Response: This final rule implements non-commercial bottomfish permits and data collection under section 303 of the Magnuson-Stevens Act, specifically to collect fishery information to be used by managers to end overfishing of bottomfish in Hawaii. That section of the Act authorizes the collection of fees for the issuance of such permits. The recreational fishermen registry is authorized under Section 401 of the Magnuson-Stevens Act as a national registration program for recreational fishing in all regions (not specifically the Hawaiian bottomfish fishery) and the Magnuson-Stevens Act authorizes the collection of fees for that program beginning in 2011.

Comment 28: The non-commercial fee is higher than the commercial fee which might make fishermen more inclined to get the commercial permit.

Response: Holding either a Federal non-commercial permit or State CML satisfies the requirements of this final rule. The fee for the non-commercial permit has not yet been determined, as it is dependent on the number of permits issued.

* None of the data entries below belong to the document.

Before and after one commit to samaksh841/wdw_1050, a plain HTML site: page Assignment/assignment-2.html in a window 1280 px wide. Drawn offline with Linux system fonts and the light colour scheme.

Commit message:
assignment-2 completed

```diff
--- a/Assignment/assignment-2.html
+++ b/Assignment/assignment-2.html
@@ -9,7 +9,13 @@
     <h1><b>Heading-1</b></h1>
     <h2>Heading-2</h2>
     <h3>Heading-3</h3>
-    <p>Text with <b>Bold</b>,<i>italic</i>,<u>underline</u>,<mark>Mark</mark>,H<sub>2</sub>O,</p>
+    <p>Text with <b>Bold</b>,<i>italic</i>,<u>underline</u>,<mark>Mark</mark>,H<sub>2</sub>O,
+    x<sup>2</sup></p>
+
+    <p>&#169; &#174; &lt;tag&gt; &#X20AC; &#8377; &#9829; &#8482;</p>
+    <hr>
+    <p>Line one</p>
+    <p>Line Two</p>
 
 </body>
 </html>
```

The preamble to the proposed rule noted that the fee would not exceed $80 per person, and it will probably be in the range of $25-40.

Comment 29: Federal reporting requirements will require fishermen to report all BMUS while the State of Hawaii requires reporting of Deep 7 species only. These inconsistent requirements make reporting confusing to fishermen who fish in both State and Federal waters.

Response: The State requires commercial fishermen (State CML holders) to report all species caught, and NMFS believes that the collection of information regarding all BMUS is essential to understand the combined impact of commercial and non-commercial fishing on Hawaiian bottomfish stocks.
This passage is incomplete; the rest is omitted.